Significant delay between detection of unilateral effusion and diagnosis of mesothelioma58 may be tackled through improved referral pathways. In patients over the age of 65, decortication by video‐assisted thoracic surgery may confer better survival than pleuropneumonectomy59 and deserves further investigation. One group reported a decrease in the risk of death now compared with previously in patients with a diagnosis of non‐small cell lung cancer.60 Another group found shorter survival rates in patients undergoing surgical resection of lung cancer than in other countries, suggesting that survival in the UK is not as good as elsewhere.61
The increasingly important topic of obesity hypoventilation syndrome (OHS) was highlighted.
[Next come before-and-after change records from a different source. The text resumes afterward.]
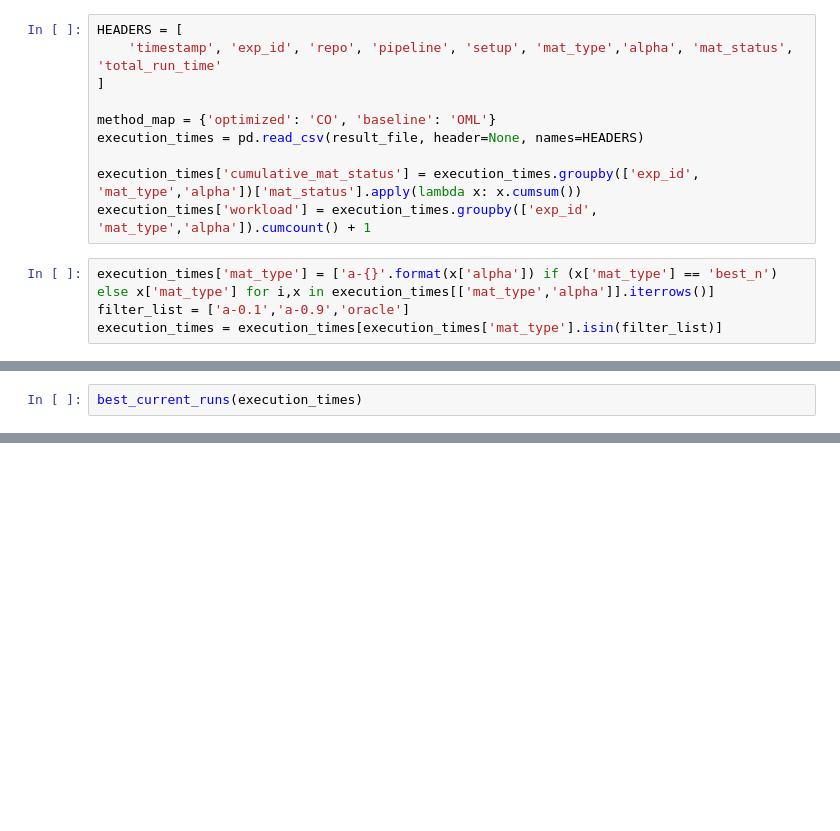
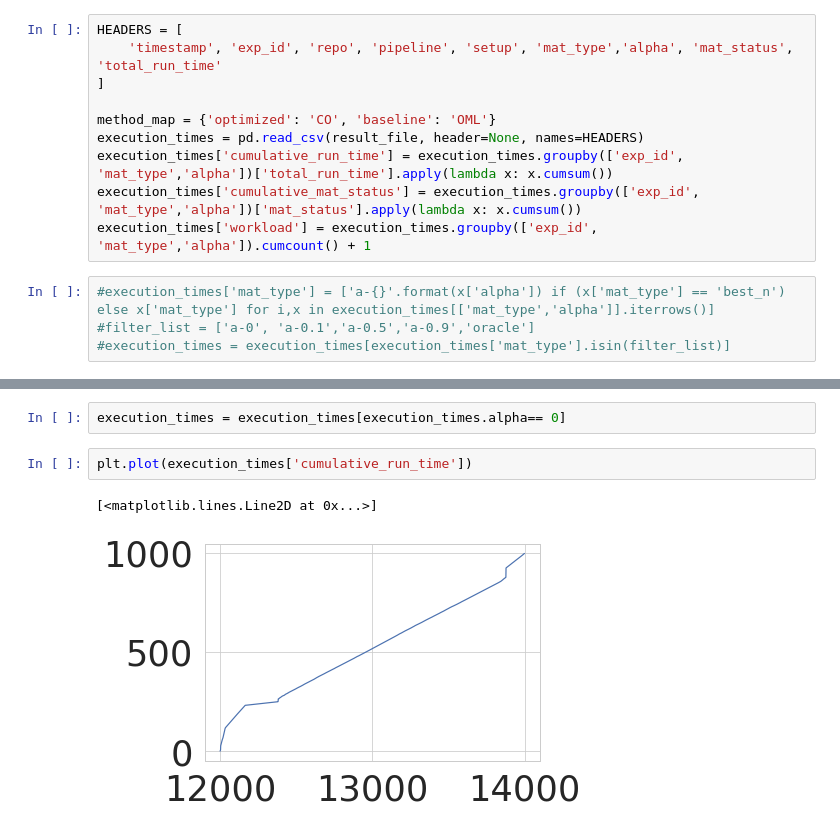
Before and after one commit to dbehrouz/ml-workload-optimization, a Jupyter notebook: code/collaborative-optimizer/paper/experiments/alpha_impact/plots.ipynb, the cells around one changed output, grey strips where cells are left out. Drawn from its saved outputs; the diff is of its cells as text; blank space fills up the shorter version.

```diff
--- a/code/collaborative-optimizer/paper/experiments/alpha_impact/plots.ipynb
+++ b/code/collaborative-optimizer/paper/experiments/alpha_impact/plots.ipynb
@@ -54,12 +56,12 @@ HEADERS = [
 
 method_map = {'optimized': 'CO', 'baseline': 'OML'}
 execution_times = pd.read_csv(result_file, header=None, names=HEADERS)
-
+execution_times['cumulative_run_time'] = execution_times.groupby(['exp_id', 'mat_type','alpha'])['total_run_time'].apply(lambda x: x.cumsum())
 execution_times['cumulative_mat_status'] = execution_times.groupby(['exp_id', 'mat_type','alpha'])['mat_status'].apply(lambda x: x.cumsum())
 execution_times['workload'] = execution_times.groupby(['exp_id', 'mat_type','alpha']).cumcount() + 1
 # %%
-execution_times['mat_type'] = ['a-{}'.format(x['alpha']) if (x['mat_type'] == 'best_n') else x['mat_type'] for i,x in execution_times[['mat_type','alpha']].iterrows()]
-filter_list = ['a-0.1','a-0.9','oracle']
-execution_times = execution_times[execution_times['mat_type'].isin(filter_list)]
+#execution_times['mat_type'] = ['a-{}'.format(x['alpha']) if (x['mat_type'] == 'best_n') else x['mat_type'] for i,x in execution_times[['mat_type','alpha']].iterrows()]
+#filter_list = ['a-0', 'a-0.1','a-0.5','a-0.9','oracle']
+#execution_times = execution_times[execution_times['mat_type'].isin(filter_list)]
 # %%
 def plot_executions_time(df, y='cumulative_run_time', loc=None):
@@ -172,2 +118,0 @@ def best_current_runs(df, loc=None):
-# %%
-best_current_runs(execution_times)
@@ -198,0 +143,7 @@ test
+# %%
+execution_times = execution_times[execution_times.alpha== 0]
+# %%
+plt.plot(execution_times['cumulative_run_time'])
+# %% [output]
+[<matplotlib.lines.Line2D at 0x...>]
+[figure, added]
```
Also changed, not shown: parts of 11 cells of this notebook, 16 other files.
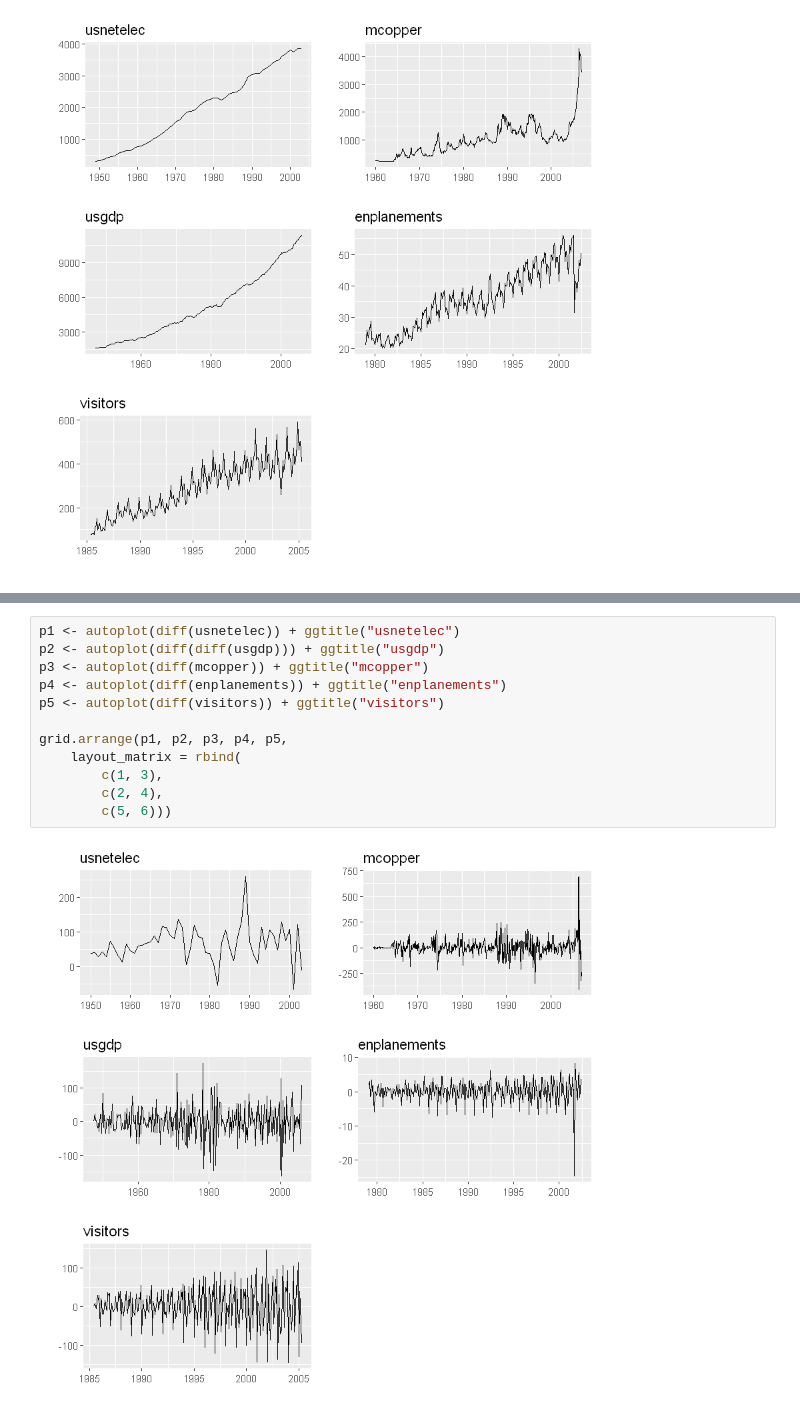
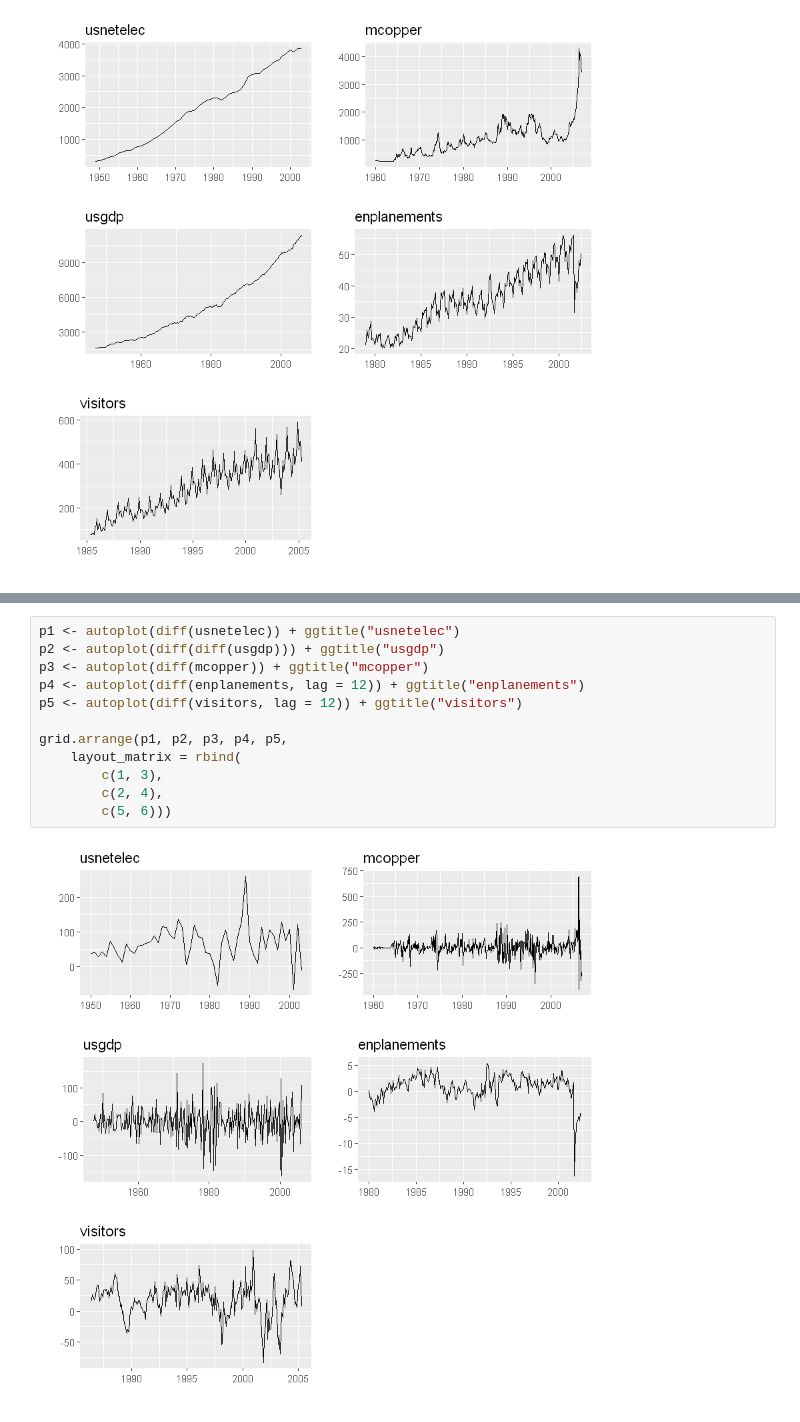
Before and after one commit to D4R6-Robot/Statistics, a Jupyter notebook: 2nd semester/02.TimeSeries/HW3/HW(3-2).ipynb, the cells around one changed output, grey strips where cells are left out. Saved outputs shown, nothing was run; the diff lists cells and outputs as text.

```diff
--- a/2nd semester/02.TimeSeries/HW3/HW(3-2).ipynb
+++ b/2nd semester/02.TimeSeries/HW3/HW(3-2).ipynb
@@ -147,14 +307,14 @@ AIC=1945.66   AICc=1946.04   BIC=1966.24
 # %%
 p1 <- autoplot(diff(usnetelec)) + ggtitle("usnetelec")
 p2 <- autoplot(diff(diff(usgdp))) + ggtitle("usgdp")
 p3 <- autoplot(diff(mcopper)) + ggtitle("mcopper")
-p4 <- autoplot(diff(enplanements)) + ggtitle("enplanements")
-p5 <- autoplot(diff(visitors)) + ggtitle("visitors")
+p4 <- autoplot(diff(enplanements, lag = 12)) + ggtitle("enplanements")
+p5 <- autoplot(diff(visitors, lag = 12)) + ggtitle("visitors")
 
 grid.arrange(p1, p2, p3, p4, p5,
     layout_matrix = rbind(
         c(1, 3),
         c(2, 4),
         c(5, 6)))
 # %% [output]
-[figure, old version]
+[figure, new version]
```
Also changed, not shown: parts of 35 cells of this notebook, 1 other file.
The prevalence of OHS in the catchment area of one UK sleep clinic was found to be above 16%.62 Both obstructive sleep apnoea (OSA) and OHS were found to be very common in patients undergoing assessment for bariatric surgery, with Epworth sleep score and symptoms of tiredness reported by patients being poor predictors of diagnosis.63
The increased recognition that OSA accompanies other systemic diseases was also discussed. One presentation highlighted the fact that patients with OSA tend to be more obese, more insulin resistant and have higher systolic blood pressures than patients without OSA, thus having higher cardiovascular risks. In these patients lower thresholds for statin use may be more appropriate.64 Another presentation discussed the finding that continuous positive airway pressure does not improve glycaemic control in patients with insulin resistance or type 2 diabetes and OSA.65
Support for the new home oxygen guidelines introduced in February 2006 was reinforced in a poster indicating that patients' oxygen requirements change within 6 weeks of discharge from hospital, hence the importance of follow‐up assessment at this time.66 Another poster recommended overnight stay for assessment of long‐term oxygen treatment to prevent the development of iatrogenic hypercapnia.67 However, the use of oxygen acutely was not reported to be without concern, with several posters highlighting the important issue of its overuse in patients with COPD68 and suggestions for prevention of the use of high flow oxygen in the ambulance setting by the administration of oxygen alert cards.69
The role of non‐invasive ventilation (NIV) was discussed in the context of a variety of topics. The use of NIV or intubation early in type 2 respiratory failure in patients with COPD was highlighted as a method for reducing in‐hospital mortality.70 In one poster presentation, delays in starting NIV were found in 25% of cases, suggesting the need for target times to reduce the risk of death, as with other diseases.71 There was also a presentation on the uptake of home NIV, stressing that patients with OHS tolerate it best, whereas after thoracoplasty patients have a much lower probability of continuation.72 It was also tolerated well in patients with COPD.73
Thorax celebrated its 60th birthday in 2006 with a special December edition and a lunchtime meeting on the last day of the BTS Winter Meeting. This celebration included presentations by Dr Fiona Godlee, Editor of the BMJ, and Professor Anthony Seaton, Editor of Thorax from 1977 to 1982. They both gave very interesting insights into how Thorax has developed over the years and how the work of the editors has changed since the start of the journal in 1946. No doubt Thorax will continue to evolve over the next 60 years and we wish the journal every success.
Thanks to Professor Stephen Holgate for allowing the use of the title of his lecture for the title of this piece of work.
Competing interests: None.